“The last Canadian airlift to leave Saigon during the Vietnam War was on April 11, 1975. The plane carried 57 babies and children, along with rescue workers. Son Thi Anh Tuyet was one of the orphans on board. About nine years old at the time, she was experienced helping care for younger children and babies—something she did all the time at the orphanage where she’d lived. So perhaps it was no surprise that when she first met the Morris family in Toronto a few weeks later, she assumed the couple with three young children had picked her to be their helper, not their daughter. But they had chosen her to be their child, and in the coming weeks and months, as Tuyet adjusts to life in the West, she also begins to understand what it means to be part of a family, and loved unconditionally. Marsha Forchuk Skrypuch never strays from Tuyet’s child-centered perspective in recounting her experiences. In an author’s note, Skrypuch describes interviewing Tuyet (obviously now an adult), who found that she remembered more and more of the past as she talked.
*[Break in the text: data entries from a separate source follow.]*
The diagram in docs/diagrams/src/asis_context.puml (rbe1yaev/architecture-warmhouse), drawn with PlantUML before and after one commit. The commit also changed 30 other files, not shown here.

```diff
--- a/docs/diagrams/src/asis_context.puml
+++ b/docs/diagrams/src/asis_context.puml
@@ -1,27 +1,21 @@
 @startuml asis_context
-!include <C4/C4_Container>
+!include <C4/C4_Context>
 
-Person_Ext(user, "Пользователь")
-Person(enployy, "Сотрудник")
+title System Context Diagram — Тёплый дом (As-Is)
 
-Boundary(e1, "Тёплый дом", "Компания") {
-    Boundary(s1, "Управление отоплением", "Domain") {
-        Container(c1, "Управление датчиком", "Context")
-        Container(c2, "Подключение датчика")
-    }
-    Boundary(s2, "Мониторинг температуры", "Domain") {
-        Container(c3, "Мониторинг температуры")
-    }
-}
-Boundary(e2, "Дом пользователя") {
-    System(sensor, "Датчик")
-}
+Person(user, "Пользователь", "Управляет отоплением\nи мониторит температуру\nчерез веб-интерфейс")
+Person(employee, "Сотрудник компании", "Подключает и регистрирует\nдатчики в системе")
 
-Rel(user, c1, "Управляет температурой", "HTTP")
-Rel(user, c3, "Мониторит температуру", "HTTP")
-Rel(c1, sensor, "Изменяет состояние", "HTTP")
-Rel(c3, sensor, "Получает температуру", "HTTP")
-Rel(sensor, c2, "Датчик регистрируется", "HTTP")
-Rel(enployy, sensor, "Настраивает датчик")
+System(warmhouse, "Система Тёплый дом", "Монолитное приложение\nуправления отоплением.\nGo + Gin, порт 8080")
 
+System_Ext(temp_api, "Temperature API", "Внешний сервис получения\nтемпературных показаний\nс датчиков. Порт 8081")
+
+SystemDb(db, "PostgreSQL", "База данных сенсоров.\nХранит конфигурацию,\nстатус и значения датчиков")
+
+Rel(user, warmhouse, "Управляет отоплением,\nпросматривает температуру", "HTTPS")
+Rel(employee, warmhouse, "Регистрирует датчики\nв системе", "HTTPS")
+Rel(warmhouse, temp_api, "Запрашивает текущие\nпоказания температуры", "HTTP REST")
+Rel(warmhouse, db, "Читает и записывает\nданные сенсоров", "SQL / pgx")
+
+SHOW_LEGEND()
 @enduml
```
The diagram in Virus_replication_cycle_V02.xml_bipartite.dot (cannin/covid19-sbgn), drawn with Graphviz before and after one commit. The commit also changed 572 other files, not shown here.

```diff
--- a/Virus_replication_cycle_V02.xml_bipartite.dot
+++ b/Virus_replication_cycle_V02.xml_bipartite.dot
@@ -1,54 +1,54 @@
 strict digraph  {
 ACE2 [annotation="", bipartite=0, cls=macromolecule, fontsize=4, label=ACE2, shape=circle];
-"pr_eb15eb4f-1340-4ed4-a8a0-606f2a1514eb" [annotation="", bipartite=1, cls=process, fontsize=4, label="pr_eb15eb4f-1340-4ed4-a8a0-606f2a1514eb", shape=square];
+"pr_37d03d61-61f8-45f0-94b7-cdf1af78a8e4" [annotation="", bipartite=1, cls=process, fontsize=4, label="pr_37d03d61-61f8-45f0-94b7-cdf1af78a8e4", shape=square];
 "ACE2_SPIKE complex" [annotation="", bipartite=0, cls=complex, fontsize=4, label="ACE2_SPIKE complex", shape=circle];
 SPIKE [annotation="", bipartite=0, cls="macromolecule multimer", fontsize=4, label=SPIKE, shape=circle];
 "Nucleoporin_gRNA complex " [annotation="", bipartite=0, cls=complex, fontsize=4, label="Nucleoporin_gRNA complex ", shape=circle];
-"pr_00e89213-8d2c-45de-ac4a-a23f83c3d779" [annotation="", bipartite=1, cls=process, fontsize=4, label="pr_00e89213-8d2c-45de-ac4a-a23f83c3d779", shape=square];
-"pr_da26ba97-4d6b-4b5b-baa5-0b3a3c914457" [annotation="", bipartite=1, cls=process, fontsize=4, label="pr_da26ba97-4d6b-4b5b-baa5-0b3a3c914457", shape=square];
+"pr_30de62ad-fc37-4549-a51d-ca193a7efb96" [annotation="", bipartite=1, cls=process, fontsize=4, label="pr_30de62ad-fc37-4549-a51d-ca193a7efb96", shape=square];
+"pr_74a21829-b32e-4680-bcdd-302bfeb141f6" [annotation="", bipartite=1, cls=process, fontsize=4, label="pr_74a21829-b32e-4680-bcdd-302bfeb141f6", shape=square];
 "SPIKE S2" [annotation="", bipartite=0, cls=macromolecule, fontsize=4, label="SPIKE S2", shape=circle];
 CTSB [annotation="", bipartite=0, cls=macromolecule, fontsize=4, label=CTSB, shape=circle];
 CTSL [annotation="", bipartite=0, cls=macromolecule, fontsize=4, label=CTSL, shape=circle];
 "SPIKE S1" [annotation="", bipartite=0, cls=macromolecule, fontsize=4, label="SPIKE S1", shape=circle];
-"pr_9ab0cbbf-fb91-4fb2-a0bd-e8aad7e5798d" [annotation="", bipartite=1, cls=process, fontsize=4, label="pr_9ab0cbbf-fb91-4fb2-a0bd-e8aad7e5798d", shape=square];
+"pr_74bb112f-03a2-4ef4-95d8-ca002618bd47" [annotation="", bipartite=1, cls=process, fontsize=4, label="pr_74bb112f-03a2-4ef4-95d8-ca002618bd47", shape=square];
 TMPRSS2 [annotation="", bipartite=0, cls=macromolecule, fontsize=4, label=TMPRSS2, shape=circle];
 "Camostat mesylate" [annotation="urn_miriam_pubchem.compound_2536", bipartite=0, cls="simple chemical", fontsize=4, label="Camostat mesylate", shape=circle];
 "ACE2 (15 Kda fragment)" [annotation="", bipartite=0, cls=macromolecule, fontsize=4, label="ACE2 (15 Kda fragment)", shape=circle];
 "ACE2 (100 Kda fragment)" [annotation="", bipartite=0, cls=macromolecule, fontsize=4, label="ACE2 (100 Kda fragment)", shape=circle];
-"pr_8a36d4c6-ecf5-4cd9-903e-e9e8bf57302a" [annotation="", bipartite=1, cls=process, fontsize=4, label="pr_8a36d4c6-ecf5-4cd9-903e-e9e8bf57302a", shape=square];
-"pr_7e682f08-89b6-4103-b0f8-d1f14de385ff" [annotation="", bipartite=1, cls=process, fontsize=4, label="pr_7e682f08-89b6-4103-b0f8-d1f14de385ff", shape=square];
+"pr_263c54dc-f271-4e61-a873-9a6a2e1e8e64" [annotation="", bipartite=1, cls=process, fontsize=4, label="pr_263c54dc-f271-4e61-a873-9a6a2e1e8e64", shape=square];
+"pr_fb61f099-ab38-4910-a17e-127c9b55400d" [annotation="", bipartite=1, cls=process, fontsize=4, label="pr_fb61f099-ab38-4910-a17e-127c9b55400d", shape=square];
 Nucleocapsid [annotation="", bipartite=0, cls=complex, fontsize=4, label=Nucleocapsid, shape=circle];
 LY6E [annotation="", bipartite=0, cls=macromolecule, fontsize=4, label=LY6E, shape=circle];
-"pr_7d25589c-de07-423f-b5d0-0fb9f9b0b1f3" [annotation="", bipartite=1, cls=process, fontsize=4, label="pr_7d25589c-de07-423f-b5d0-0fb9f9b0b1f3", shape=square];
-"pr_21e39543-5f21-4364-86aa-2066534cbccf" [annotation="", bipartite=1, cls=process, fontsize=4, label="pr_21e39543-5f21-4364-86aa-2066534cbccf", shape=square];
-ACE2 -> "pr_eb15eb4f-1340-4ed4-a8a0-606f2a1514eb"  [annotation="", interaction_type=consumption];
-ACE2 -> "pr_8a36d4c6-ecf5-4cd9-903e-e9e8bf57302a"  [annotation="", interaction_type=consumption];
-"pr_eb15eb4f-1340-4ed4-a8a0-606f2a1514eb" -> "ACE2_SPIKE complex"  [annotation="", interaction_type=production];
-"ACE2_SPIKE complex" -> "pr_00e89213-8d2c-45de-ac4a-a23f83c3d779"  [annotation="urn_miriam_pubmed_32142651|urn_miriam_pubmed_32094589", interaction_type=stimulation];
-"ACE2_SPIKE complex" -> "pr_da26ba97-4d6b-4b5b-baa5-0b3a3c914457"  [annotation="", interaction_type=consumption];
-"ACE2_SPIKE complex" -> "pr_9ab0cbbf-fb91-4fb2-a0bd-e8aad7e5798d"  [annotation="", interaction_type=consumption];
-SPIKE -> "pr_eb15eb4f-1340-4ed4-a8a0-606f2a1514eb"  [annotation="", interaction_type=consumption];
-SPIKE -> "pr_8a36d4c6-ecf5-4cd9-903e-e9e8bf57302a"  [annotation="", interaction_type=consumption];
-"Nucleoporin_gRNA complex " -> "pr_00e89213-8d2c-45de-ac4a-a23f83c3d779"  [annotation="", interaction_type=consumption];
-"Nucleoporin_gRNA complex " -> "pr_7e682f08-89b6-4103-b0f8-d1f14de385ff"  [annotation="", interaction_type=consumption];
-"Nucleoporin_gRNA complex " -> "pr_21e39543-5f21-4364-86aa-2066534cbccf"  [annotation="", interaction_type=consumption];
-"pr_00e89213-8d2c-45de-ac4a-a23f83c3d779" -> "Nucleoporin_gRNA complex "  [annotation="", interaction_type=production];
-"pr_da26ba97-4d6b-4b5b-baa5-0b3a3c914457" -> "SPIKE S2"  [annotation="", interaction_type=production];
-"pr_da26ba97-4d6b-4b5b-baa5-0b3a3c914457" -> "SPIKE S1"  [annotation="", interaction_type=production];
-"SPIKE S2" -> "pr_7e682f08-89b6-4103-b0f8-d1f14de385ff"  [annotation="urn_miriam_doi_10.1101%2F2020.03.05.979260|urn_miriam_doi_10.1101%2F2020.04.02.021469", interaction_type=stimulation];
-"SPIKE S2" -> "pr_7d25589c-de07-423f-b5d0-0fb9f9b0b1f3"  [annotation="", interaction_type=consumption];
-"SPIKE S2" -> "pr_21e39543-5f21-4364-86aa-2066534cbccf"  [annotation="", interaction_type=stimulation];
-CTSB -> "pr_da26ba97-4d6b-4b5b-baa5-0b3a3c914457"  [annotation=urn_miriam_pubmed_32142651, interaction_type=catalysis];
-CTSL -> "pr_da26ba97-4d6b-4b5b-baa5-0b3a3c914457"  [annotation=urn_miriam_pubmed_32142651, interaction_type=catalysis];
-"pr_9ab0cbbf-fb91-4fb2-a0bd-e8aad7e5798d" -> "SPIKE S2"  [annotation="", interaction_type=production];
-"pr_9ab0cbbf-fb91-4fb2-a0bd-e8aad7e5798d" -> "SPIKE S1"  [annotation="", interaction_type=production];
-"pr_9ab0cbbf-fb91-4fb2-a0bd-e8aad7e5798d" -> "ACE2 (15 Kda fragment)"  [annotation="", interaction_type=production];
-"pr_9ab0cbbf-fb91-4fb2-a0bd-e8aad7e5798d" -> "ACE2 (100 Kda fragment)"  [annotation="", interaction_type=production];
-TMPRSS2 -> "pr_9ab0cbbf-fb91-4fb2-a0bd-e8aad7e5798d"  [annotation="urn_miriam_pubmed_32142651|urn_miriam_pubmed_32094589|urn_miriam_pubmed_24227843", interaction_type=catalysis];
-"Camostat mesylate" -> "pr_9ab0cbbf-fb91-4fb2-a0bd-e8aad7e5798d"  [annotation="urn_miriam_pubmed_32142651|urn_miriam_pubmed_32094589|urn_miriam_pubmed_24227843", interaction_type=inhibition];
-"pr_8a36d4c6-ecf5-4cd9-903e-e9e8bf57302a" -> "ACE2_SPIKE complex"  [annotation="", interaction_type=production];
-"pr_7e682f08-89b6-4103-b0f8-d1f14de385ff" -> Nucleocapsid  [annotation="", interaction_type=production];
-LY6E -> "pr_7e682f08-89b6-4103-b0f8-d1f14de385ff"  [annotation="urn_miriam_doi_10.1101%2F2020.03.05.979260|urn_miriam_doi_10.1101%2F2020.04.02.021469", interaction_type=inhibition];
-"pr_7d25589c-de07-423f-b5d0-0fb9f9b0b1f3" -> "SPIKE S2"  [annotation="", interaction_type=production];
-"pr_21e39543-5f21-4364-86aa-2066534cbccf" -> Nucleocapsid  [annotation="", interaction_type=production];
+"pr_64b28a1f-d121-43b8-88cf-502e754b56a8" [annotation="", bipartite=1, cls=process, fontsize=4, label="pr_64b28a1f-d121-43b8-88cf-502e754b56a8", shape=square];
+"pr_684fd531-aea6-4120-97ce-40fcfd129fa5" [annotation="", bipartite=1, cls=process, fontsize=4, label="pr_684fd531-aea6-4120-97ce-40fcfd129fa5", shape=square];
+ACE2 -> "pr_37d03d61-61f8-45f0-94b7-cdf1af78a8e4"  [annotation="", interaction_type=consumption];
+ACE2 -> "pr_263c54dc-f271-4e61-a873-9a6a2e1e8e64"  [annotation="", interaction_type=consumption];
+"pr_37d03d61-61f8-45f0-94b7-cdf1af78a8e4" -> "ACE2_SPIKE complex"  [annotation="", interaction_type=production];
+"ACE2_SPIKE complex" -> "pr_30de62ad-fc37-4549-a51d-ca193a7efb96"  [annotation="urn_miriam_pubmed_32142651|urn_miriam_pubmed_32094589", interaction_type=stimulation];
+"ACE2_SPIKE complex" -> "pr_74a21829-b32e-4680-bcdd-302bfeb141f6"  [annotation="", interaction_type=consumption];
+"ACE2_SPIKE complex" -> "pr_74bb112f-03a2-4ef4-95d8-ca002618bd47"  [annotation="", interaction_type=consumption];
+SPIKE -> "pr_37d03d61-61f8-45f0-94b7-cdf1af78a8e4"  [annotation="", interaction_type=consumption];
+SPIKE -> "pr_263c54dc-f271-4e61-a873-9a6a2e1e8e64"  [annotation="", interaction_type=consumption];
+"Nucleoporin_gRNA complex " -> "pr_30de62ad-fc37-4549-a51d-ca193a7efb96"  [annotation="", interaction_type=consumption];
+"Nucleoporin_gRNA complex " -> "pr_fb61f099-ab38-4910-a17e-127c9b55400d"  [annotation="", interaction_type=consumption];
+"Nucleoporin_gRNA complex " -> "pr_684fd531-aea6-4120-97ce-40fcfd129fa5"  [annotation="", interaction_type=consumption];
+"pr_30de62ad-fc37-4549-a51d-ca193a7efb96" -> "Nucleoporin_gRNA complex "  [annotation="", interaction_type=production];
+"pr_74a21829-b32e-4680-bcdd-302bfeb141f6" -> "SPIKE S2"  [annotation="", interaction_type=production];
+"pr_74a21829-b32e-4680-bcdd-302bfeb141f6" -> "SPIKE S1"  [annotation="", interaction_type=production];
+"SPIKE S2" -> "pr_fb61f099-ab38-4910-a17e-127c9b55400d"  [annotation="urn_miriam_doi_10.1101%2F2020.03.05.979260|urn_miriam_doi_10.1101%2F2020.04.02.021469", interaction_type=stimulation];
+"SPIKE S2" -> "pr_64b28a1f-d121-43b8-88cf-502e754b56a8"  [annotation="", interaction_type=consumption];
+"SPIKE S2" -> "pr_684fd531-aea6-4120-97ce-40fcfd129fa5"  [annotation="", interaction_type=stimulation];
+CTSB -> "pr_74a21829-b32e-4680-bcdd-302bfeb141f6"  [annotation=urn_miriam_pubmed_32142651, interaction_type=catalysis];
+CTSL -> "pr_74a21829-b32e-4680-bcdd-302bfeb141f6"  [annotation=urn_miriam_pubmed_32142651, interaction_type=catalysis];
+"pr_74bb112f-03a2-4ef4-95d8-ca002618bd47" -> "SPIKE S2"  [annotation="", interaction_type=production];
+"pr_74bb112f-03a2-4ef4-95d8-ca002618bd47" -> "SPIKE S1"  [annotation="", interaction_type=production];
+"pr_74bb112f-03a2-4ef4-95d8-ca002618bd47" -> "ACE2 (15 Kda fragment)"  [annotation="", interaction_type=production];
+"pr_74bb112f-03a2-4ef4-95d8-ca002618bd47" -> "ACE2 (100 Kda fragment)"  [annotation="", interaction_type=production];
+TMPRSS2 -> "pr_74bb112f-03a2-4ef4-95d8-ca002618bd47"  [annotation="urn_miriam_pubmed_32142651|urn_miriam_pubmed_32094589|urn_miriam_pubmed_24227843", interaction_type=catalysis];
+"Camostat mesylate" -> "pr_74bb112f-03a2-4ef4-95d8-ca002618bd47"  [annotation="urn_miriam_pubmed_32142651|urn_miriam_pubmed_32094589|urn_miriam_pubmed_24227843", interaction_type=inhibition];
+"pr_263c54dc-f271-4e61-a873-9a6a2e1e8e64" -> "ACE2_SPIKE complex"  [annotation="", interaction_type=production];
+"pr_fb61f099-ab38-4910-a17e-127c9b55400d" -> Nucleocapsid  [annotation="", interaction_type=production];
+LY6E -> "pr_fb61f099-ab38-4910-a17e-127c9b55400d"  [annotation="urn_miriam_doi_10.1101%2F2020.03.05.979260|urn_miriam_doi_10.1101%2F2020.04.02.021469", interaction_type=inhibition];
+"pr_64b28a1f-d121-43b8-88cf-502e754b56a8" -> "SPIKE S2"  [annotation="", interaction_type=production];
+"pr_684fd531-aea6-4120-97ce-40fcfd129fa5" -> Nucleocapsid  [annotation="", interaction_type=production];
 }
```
Dialogue takes this narrative out of the category of pure nonfiction, but Tuyet’s story, with its occasional black-and-white illustrations, is no less affecting because of it.”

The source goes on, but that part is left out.